  • [Show abstract] [Hide abstract]
    ABSTRACT: Antinutrients commonly found in plant foods have both adverse effects and health benefits. For example, phytic acid, lectins, phenolic compounds (tannins), saponins and enzyme (amylase and protease) inhibitors have been shown to reduce the availability of nutrients and cause growth inhibition, while phytoestrogens and lignans have been linked with infertility problems. However, phytic acid, lectins, phenolic compounds, amylase inhibitors and saponins have also been shown to reduce the blood glucose and insulin responses to starchy foods and/or the plasma cholesterol and triglycerides. In addition, phytic acid, phenolics, saponins, protease inhibitors, phytoestrogens and lignans have been related to reduced cancer risks. Because antinutrients can also be mitigating agents, they need re-evaluation and perhaps a change in name in the future.
    Food Research International - FOOD RES INT. 01/1993; 26(2):131-149.
  • Source
    [Show abstract] [Hide abstract]
    ABSTRACT: Biofilms are made of biopolymers. In the casting technique, biofilms are obtained by the drying of a polymer suspension in the final stage of processing. The aim of the present paper was to analyze the effect of this drying process on the mechanical properties of films produced with amaranth flour. Variables considered include glycerol content (30, 35 and 40%, g/g dry flour) and air-drying conditions (air temperatures of 30, 40 and 50oC and relative humidities of 40, 55 and 70%). As amaranth flour films constitute a complex mixture of amylopectin and amylose as well as native protein and lipid, certain unexpected results were obtained. The toughest films were obtained at the lowest temperature and the lowest relative humidity (30 o C, 40%).
    Brazilian Journal of Chemical Engineering 01/2005; 22(2). · 0.89 Impact Factor

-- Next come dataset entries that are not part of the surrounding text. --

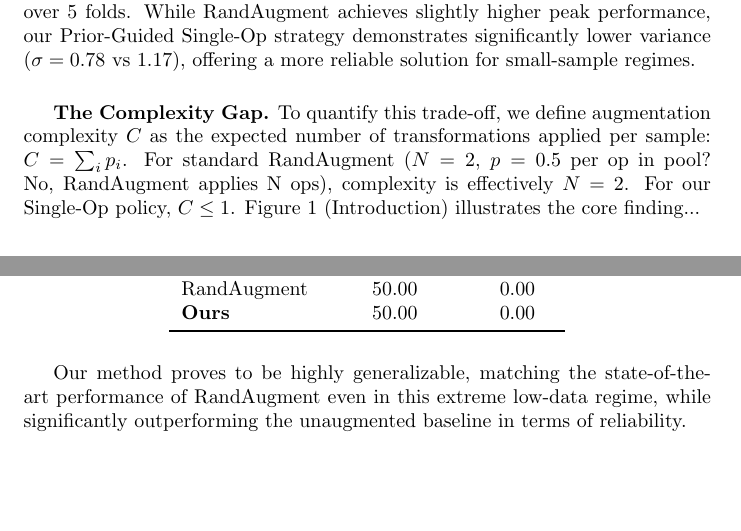
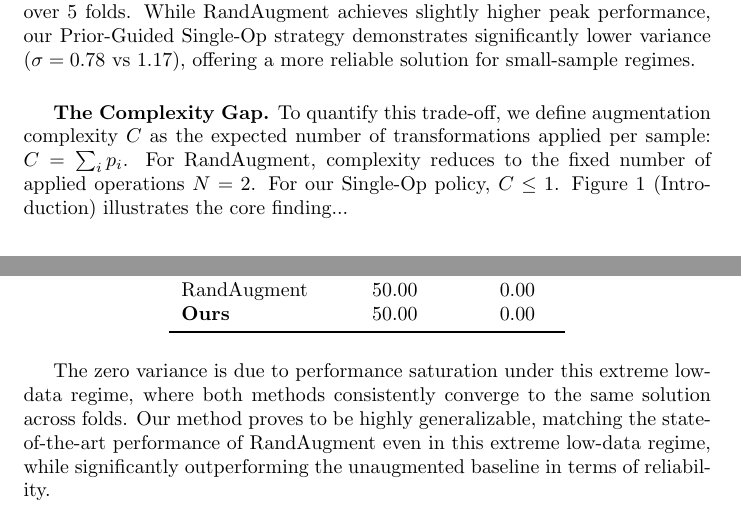
Before and after one commit to imnotnoahhh/prior-guided-aug, a LaTeX paper (docs/paper_draft.tex): two parts of pages 7 and 9 of 10, joined at a grey line, cut so that both start at the same text, the shorter picture padded with empty space. Compiled offline with pdfLaTeX.

Commit message:
docs: Clarify discussions on small-sample learning, augmentation complexity, and stability penalty in the paper draft.

```diff
--- a/docs/paper_draft.tex
+++ b/docs/paper_draft.tex
@@ -113,7 +113,7 @@ Table \ref{tab:main_results} compares our Prior-Guided approach against standard
     \label{fig:stability}
 \end{figure}
 
-\textbf{The Complexity Gap.} To quantify this trade-off, we define augmentation complexity $C$ as the expected number of transformations applied per sample: $C = \sum_{i} p_i$. For standard RandAugment ($N=2$, $p=0.5$ per op in pool? No, RandAugment applies N ops), complexity is effectively $N=2$. For our Single-Op policy, $C \le 1$. Figure \ref{fig:complexity} (Introduction) illustrates the core finding...
+\textbf{The Complexity Gap.} To quantify this trade-off, we define augmentation complexity $C$ as the expected number of transformations applied per sample: $C = \sum_{i} p_i$. For RandAugment, complexity reduces to the fixed number of applied operations $N=2$. For our Single-Op policy, $C \le 1$. Figure \ref{fig:complexity} (Introduction) illustrates the core finding...
 
 \section{Limitations}
 Our study is limited to convolutional architectures (ResNet-18) trained from scratch. Whether similar conclusions hold for large pre-trained models or Vision Transformers (ViTs) remains an open question, as these architectures may exhibit different robustness properties.
@@ -169,7 +169,7 @@ To evaluate the method's robustness across different datasets and sample regimes
         \bottomrule
     \end{tabular}
 \end{table}
-Our method proves to be highly generalizable, matching the state-of-the-art performance of RandAugment even in this extreme low-data regime, while significantly outperforming the unaugmented baseline in terms of reliability.
+The zero variance is due to performance saturation under this extreme low-data regime, where both methods consistently converge to the same solution across folds. Our method proves to be highly generalizable, matching the state-of-the-art performance of RandAugment even in this extreme low-data regime, while significantly outperforming the unaugmented baseline in terms of reliability.
 
 \subsection{Ablation: The Necessity of Magnitude Search}
 We investigated whether searching for Magnitude ($m$) is necessary, or if simply fixing Probability ($p$) would suffice. We fixed $p=0.5$ for the best operation (ColorJitter) and searched only for $m$ using 10 Sobol samples.
```
Also changed, not shown: docs/paper_draft.tex (6 more changed lines).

  • Source
    [Show abstract] [Hide abstract]
    ABSTRACT: Amaranth (Amaranthus caudatus L.) extrusion was optimized by response surface methodology (RSM). Response (dependent) variables were: expansion ratio, shearing strength, and sensory texture acceptability. Inde-pendent variables were processing temperature and feed moisture. All other process variables (screw speed, screw compression ratio, feed speed, and die diameter) were kept constant (200 rpm, 70 g.min -1 , and 3 mm, respectively). The most expanded products also had the best texture and were obtained at 150 °C and 15% moisture. These conditions resulted in greater expansion, greater shearing force of extrudates, greater extrudate surface area per unit weight, and reduced shearing stress at maximum shearing force. This study showed that under conditions that induced the maximum expansion ratio, extrusion produced a highly acceptable snack product based on amaranth flour.
    Journal of Food Science 07/2000; 65(6):1009-1015. · 1.78 Impact Factor


Available from
May 21, 2014